• [The problem]: In the data below, find every line with the string "from" and pull it out.

----- Records for the task

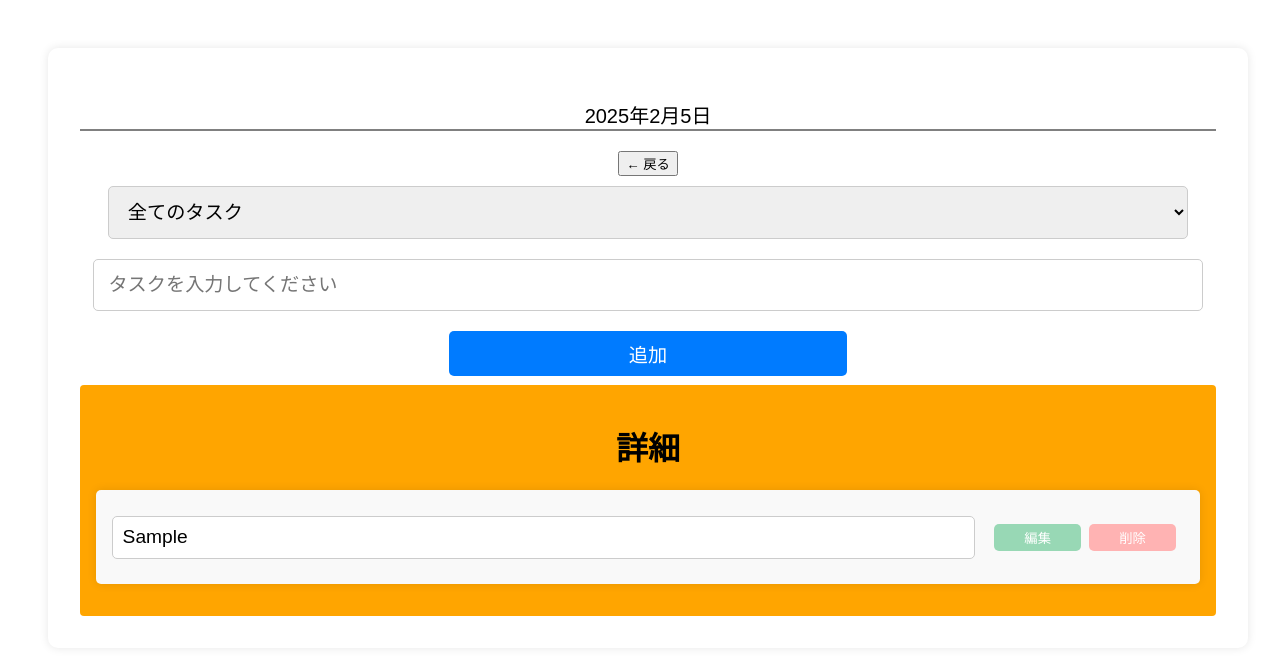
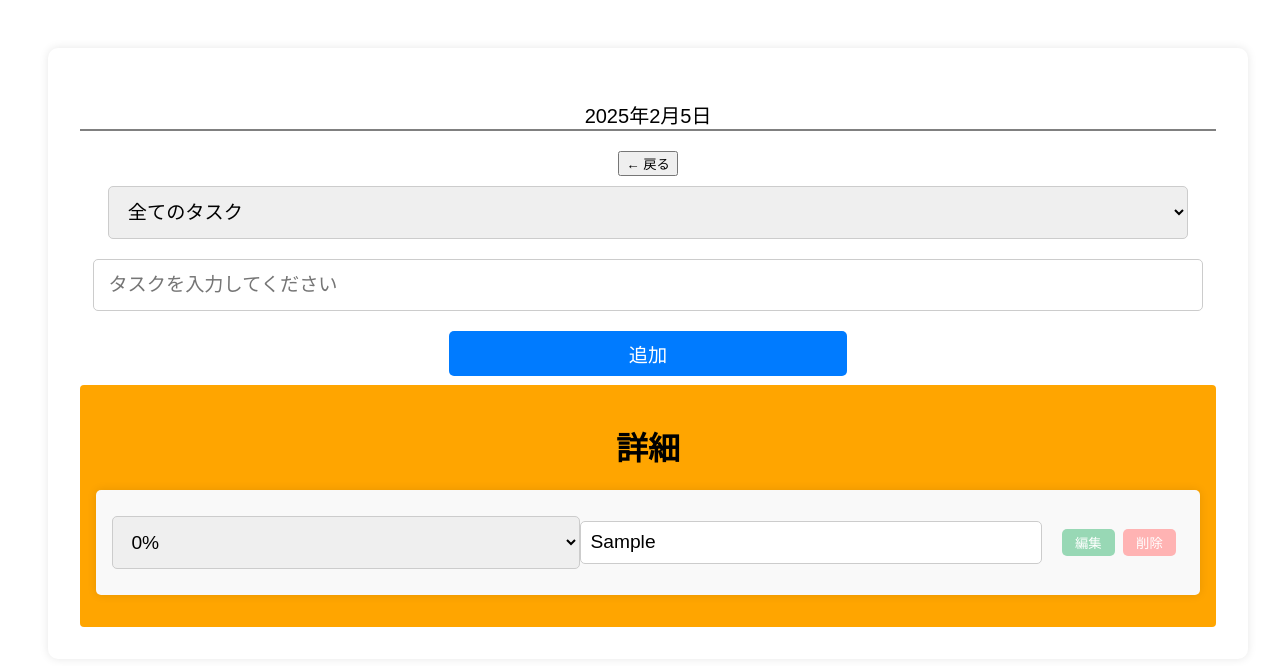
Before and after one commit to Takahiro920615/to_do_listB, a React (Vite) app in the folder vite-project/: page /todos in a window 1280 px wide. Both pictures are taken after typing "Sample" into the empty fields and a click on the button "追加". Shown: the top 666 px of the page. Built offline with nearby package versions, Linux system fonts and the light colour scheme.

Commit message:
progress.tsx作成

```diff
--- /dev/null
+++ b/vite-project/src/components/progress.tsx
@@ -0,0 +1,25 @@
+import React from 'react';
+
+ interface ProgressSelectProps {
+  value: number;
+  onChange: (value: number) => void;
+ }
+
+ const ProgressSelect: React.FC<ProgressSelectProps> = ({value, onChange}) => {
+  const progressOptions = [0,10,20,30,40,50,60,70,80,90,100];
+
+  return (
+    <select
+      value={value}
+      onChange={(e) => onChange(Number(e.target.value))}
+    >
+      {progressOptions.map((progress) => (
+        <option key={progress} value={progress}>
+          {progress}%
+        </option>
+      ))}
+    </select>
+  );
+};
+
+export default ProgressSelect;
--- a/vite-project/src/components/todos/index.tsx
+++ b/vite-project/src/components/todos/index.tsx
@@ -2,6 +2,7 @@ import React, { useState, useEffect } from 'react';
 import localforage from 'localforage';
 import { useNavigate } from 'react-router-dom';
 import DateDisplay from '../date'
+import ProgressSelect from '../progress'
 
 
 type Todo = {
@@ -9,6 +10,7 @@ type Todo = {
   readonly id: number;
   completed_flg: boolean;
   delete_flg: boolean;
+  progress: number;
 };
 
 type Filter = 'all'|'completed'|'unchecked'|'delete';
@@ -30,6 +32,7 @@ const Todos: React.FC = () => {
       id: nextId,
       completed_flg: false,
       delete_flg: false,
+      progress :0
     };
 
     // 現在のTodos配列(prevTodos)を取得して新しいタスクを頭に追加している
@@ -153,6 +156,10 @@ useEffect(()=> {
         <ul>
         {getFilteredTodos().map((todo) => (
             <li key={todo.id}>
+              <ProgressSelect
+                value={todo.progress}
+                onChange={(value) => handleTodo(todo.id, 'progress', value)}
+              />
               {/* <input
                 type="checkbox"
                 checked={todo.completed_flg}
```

----------
----- Records for the task

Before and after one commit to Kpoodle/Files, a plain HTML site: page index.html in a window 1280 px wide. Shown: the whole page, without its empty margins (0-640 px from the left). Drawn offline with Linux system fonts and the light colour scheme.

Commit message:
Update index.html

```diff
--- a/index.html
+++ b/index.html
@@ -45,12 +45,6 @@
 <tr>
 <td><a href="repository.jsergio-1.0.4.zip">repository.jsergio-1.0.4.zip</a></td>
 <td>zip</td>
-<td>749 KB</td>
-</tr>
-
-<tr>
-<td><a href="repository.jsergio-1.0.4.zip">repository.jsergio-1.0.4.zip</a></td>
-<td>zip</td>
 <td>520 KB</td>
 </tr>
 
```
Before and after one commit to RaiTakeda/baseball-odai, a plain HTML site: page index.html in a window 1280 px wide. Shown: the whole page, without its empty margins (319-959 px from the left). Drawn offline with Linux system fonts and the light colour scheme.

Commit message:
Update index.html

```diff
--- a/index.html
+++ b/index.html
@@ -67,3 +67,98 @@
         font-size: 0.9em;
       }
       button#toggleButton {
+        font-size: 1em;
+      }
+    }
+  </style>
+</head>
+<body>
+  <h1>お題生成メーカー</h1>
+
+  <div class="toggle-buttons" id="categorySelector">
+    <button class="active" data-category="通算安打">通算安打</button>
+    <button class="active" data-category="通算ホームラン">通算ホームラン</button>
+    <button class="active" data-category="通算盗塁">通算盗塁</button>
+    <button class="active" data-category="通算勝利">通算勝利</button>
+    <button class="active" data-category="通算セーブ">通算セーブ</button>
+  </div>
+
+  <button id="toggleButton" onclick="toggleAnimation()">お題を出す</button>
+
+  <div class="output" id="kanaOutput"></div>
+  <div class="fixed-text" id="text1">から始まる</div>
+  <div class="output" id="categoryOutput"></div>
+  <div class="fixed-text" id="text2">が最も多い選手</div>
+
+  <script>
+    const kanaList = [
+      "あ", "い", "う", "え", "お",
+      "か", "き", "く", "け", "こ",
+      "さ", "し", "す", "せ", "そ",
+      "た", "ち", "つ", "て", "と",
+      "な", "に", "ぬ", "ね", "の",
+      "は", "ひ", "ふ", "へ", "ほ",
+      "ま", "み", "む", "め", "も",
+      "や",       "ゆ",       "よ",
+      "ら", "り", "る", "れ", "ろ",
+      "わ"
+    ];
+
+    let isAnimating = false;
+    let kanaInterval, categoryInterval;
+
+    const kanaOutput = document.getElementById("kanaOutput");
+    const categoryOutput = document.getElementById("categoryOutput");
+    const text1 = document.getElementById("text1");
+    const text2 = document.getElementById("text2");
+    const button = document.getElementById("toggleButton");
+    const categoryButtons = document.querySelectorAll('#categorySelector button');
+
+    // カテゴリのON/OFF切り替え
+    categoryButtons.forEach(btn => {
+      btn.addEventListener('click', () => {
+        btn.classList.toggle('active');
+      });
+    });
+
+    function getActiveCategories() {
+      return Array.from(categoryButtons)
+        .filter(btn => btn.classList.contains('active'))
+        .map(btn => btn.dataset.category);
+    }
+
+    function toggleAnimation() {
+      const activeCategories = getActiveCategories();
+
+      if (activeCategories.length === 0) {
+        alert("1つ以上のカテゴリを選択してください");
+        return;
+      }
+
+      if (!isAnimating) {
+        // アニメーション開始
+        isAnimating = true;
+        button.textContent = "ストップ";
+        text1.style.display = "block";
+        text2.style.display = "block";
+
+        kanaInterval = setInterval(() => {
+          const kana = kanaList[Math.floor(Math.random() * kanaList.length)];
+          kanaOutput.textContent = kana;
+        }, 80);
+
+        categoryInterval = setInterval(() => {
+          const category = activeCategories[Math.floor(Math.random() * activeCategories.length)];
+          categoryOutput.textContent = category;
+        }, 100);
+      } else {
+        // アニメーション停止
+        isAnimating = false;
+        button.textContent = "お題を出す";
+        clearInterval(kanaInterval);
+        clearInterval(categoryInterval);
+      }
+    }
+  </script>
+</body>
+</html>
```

----------
----- Records for the task

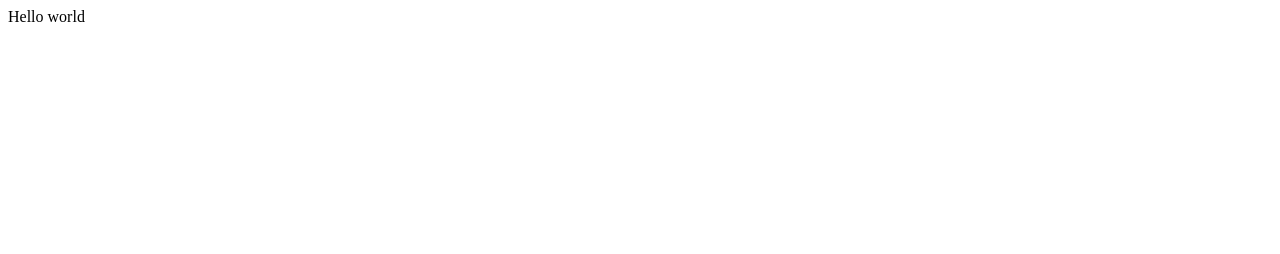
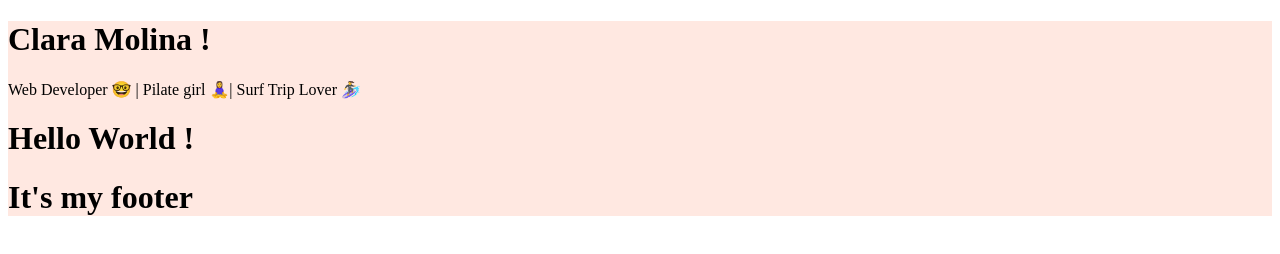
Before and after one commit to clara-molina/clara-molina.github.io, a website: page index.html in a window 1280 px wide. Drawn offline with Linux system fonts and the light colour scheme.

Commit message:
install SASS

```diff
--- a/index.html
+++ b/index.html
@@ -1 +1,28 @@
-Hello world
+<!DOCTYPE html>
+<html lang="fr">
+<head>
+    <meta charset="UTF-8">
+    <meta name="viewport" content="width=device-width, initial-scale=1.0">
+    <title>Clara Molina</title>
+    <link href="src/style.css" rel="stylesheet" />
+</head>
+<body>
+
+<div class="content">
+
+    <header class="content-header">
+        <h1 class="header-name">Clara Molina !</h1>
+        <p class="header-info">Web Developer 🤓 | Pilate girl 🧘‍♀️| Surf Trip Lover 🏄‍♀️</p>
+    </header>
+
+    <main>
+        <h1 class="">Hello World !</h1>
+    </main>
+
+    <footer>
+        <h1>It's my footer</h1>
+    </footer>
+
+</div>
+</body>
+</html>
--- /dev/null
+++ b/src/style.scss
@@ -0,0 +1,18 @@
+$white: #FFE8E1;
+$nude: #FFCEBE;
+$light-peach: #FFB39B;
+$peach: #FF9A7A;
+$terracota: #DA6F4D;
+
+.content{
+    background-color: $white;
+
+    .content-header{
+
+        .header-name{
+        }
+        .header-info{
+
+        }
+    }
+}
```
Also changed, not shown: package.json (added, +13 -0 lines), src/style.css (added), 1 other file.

----------

• [Reply to the task]:
+import React from 'react';
@@ -2,6 +2,7 @@ import React, { useState, useEffect } from 'react';
 import localforage from 'localforage';
 import { useNavigate } from 'react-router-dom';
 import DateDisplay from '../date'
+import ProgressSelect from '../progress'
Before and after one commit to Kpoodle/Files, a plain HTML site: page index.html in a window 1280 px wide. Shown: the whole page, without its empty margins (0-640 px from the left). Drawn offline with Linux system fonts and the light colour scheme.
Before and after one commit to RaiTakeda/baseball-odai, a plain HTML site: page index.html in a window 1280 px wide. Shown: the whole page, without its empty margins (319-959 px from the left). Drawn offline with Linux system fonts and the light colour scheme.
+      return Array.from(categoryButtons)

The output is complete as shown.